== Segment start ==

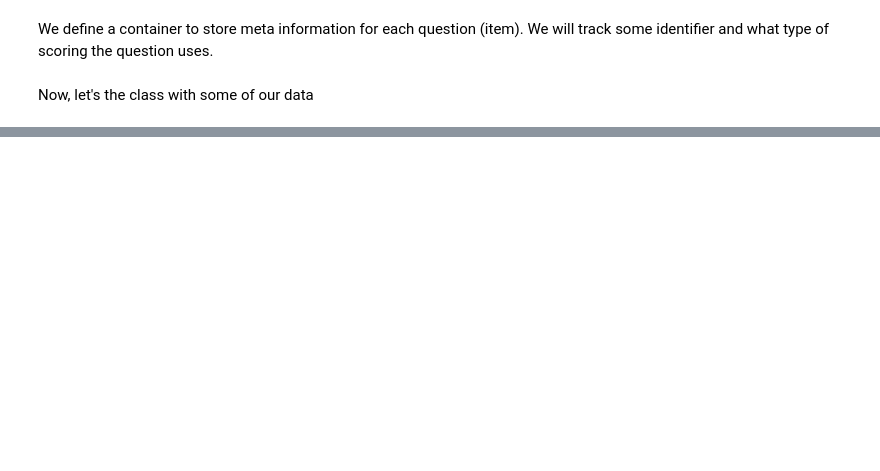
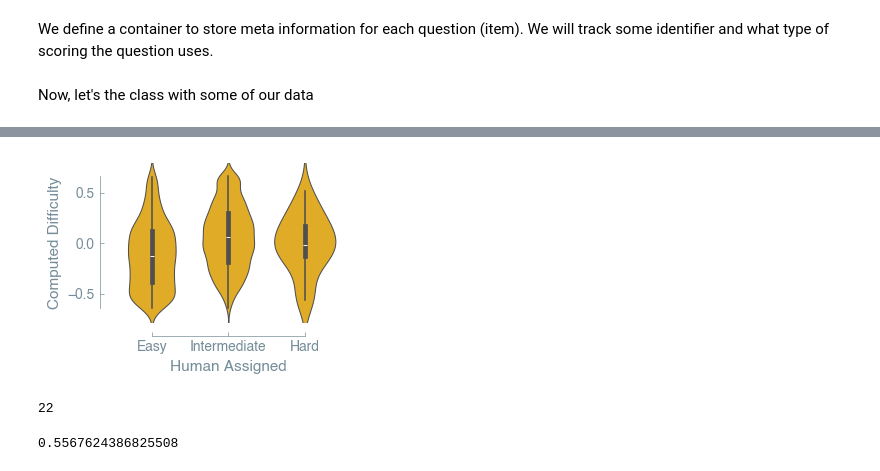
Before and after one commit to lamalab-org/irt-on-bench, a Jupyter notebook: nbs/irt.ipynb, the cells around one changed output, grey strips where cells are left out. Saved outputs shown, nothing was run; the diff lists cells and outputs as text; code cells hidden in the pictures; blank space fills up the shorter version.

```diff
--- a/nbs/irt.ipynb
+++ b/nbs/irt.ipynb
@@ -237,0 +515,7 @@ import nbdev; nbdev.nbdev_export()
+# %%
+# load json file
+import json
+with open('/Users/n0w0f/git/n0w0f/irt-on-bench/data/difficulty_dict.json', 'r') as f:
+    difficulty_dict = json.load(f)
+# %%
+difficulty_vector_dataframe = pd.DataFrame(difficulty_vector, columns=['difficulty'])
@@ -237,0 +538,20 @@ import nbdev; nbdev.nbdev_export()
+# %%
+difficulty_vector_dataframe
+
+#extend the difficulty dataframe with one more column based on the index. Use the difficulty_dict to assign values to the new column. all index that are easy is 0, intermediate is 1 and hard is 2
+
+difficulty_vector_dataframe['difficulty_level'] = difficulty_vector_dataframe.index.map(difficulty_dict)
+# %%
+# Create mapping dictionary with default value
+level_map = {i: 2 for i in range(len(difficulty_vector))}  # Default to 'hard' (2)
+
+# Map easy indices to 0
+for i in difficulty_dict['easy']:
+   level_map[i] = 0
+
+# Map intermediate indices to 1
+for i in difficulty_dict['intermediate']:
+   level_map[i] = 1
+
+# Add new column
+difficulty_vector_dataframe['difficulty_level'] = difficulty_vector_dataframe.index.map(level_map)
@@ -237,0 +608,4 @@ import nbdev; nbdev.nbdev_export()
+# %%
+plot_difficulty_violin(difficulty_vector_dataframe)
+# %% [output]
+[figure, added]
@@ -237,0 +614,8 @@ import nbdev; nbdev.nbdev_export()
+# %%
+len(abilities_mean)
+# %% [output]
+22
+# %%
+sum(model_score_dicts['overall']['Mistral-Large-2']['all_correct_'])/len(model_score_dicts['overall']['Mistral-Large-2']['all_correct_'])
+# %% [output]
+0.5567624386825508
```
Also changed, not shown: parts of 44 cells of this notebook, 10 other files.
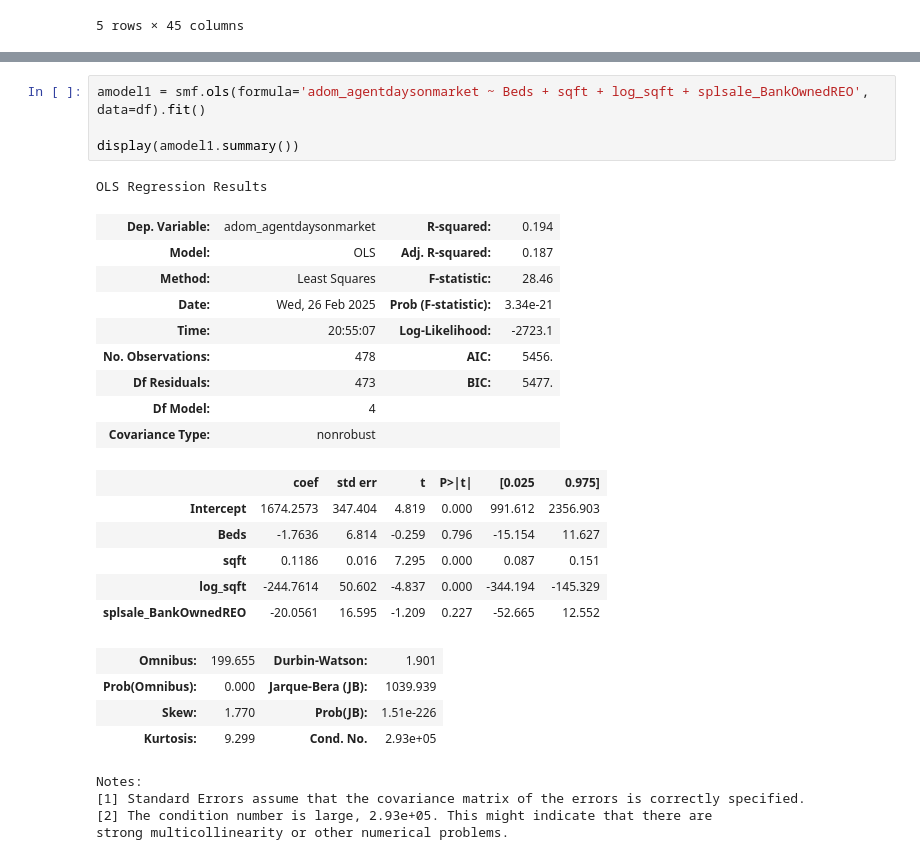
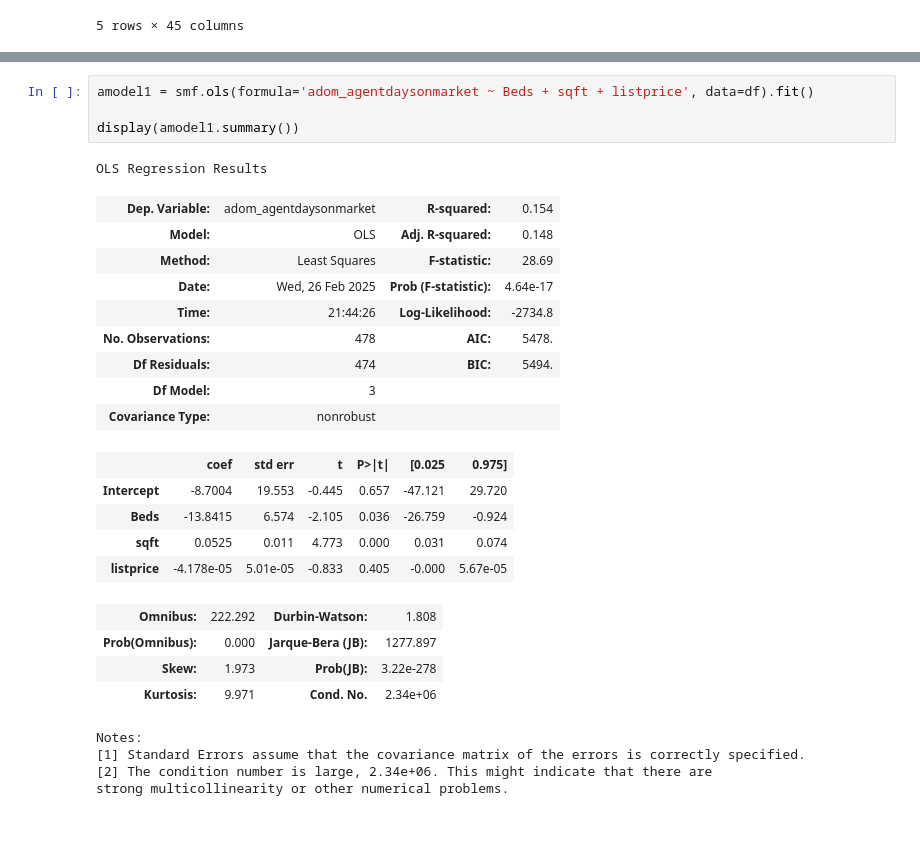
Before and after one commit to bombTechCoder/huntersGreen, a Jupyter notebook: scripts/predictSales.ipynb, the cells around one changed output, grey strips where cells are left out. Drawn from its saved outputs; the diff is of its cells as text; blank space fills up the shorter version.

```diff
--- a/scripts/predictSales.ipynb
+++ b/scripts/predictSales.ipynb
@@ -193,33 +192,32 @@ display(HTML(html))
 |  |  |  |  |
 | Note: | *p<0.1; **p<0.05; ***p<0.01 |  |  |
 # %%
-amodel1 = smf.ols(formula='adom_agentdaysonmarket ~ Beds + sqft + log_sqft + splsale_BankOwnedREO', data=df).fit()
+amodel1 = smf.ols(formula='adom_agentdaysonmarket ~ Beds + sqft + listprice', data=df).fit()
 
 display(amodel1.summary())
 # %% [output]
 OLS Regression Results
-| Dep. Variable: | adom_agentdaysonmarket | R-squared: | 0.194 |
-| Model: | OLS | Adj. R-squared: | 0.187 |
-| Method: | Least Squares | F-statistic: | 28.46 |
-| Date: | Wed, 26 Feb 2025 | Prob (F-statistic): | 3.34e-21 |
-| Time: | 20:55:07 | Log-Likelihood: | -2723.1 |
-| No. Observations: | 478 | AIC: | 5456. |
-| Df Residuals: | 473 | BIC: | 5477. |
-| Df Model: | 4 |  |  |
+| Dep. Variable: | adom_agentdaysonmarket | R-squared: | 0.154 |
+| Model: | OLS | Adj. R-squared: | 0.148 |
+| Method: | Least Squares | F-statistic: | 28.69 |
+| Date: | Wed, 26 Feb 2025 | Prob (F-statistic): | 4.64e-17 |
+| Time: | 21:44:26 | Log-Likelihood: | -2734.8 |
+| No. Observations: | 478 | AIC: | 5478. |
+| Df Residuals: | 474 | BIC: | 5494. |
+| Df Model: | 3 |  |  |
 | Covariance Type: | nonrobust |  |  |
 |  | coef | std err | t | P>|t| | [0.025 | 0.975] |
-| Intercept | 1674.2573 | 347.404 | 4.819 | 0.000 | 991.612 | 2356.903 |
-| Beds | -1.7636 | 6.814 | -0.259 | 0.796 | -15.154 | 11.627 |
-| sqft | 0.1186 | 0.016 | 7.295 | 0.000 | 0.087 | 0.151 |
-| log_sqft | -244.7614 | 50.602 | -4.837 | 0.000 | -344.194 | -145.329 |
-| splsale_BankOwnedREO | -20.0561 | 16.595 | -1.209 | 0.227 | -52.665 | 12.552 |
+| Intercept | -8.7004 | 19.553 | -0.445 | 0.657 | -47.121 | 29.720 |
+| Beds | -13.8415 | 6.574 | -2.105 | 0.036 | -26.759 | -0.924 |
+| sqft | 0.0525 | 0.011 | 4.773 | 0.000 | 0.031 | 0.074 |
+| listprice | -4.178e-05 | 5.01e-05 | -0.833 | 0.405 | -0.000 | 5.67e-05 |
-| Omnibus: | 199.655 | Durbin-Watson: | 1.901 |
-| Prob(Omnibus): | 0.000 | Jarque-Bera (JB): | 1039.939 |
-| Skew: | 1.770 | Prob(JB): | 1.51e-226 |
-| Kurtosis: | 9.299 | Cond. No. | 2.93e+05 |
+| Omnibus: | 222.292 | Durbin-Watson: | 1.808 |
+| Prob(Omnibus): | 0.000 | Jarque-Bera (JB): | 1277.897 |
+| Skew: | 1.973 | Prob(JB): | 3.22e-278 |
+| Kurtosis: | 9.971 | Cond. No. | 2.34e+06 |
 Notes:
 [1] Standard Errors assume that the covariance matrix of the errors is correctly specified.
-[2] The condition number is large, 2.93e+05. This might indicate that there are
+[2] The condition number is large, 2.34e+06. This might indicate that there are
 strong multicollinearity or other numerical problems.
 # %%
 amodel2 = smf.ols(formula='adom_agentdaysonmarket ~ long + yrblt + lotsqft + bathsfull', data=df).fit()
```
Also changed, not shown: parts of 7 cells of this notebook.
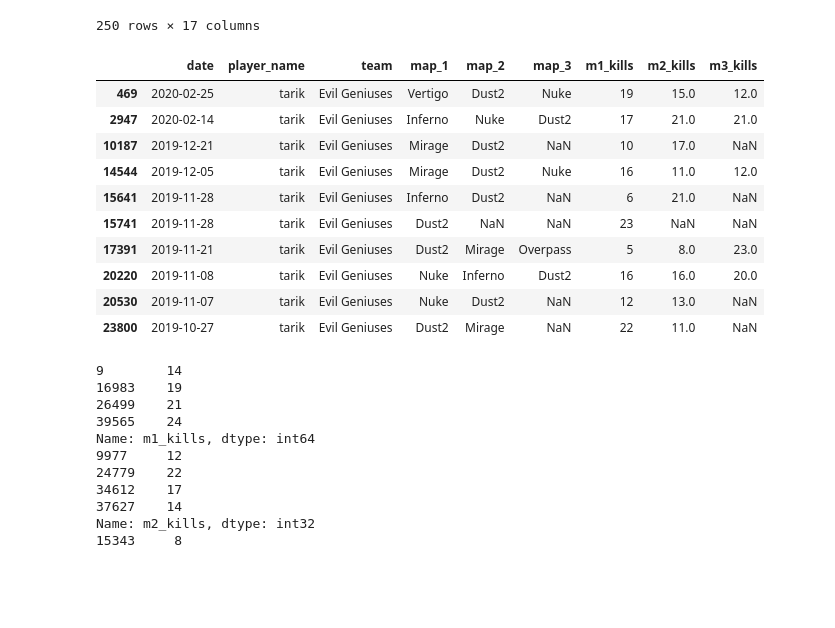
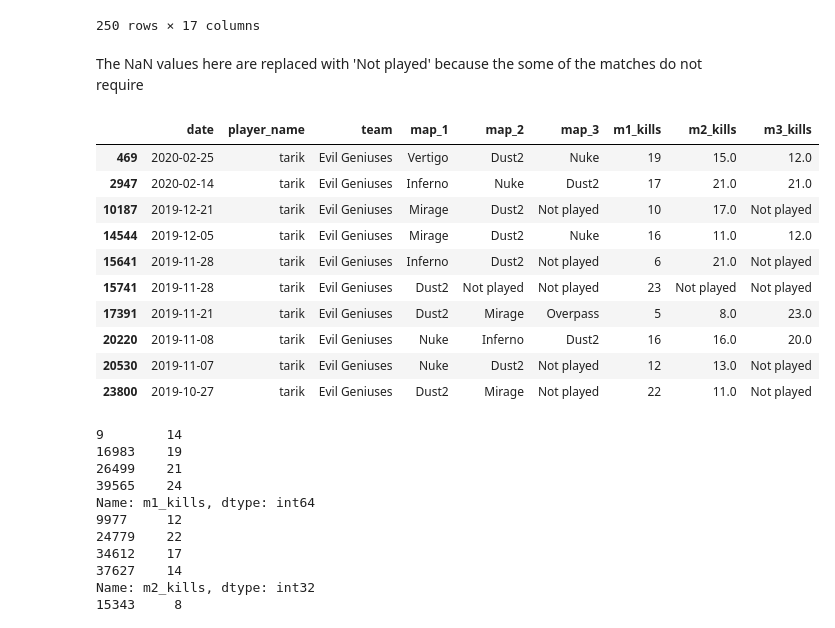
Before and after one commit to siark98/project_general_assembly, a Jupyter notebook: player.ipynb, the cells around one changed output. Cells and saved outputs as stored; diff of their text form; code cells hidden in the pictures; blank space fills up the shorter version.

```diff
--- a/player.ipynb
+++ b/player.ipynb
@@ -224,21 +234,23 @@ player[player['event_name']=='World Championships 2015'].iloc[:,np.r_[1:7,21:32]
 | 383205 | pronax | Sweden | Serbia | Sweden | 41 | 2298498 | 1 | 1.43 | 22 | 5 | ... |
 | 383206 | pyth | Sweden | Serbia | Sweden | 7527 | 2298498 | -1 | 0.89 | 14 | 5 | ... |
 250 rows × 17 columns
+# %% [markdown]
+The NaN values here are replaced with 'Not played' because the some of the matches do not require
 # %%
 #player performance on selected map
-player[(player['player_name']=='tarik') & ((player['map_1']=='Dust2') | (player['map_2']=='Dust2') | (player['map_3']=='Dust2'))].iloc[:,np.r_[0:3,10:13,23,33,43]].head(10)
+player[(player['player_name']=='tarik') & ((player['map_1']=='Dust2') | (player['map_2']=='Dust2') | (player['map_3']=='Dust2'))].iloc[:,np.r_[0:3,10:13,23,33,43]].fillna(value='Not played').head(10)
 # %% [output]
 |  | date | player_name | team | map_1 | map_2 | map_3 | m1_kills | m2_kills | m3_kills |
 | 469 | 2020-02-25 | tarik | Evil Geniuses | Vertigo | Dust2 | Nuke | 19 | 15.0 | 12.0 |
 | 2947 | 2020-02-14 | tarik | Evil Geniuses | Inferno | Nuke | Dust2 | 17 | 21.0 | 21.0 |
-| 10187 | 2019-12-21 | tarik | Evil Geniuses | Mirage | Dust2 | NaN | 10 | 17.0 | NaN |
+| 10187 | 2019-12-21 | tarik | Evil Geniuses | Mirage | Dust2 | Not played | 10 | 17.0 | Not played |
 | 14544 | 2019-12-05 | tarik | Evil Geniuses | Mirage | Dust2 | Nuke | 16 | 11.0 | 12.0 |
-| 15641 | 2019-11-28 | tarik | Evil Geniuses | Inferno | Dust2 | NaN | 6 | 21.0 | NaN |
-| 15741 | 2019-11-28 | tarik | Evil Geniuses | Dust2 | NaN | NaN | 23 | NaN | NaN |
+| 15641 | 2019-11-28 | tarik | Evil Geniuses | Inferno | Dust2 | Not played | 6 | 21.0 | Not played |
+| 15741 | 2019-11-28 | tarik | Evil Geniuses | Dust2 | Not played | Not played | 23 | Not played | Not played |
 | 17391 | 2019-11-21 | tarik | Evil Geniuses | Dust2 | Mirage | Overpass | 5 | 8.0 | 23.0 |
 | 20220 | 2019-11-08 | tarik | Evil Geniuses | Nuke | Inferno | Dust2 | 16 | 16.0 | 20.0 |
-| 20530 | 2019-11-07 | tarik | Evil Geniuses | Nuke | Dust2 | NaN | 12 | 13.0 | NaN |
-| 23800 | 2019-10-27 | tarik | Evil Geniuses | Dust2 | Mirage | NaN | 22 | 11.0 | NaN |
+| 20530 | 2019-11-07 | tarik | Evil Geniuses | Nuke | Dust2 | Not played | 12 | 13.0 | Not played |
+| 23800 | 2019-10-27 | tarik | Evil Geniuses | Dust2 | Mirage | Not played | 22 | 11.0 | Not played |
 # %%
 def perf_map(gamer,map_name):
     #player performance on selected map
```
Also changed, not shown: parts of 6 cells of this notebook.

== Segment end ==

What you should do —
Check each line of the records for the word "import", and show the lines that contain it.

Task output —
@@ -237,0 +515,7 @@ import nbdev; nbdev.nbdev_export()
+import json
@@ -237,0 +538,20 @@ import nbdev; nbdev.nbdev_export()
@@ -237,0 +608,4 @@ import nbdev; nbdev.nbdev_export()
@@ -237,0 +614,8 @@ import nbdev; nbdev.nbdev_export()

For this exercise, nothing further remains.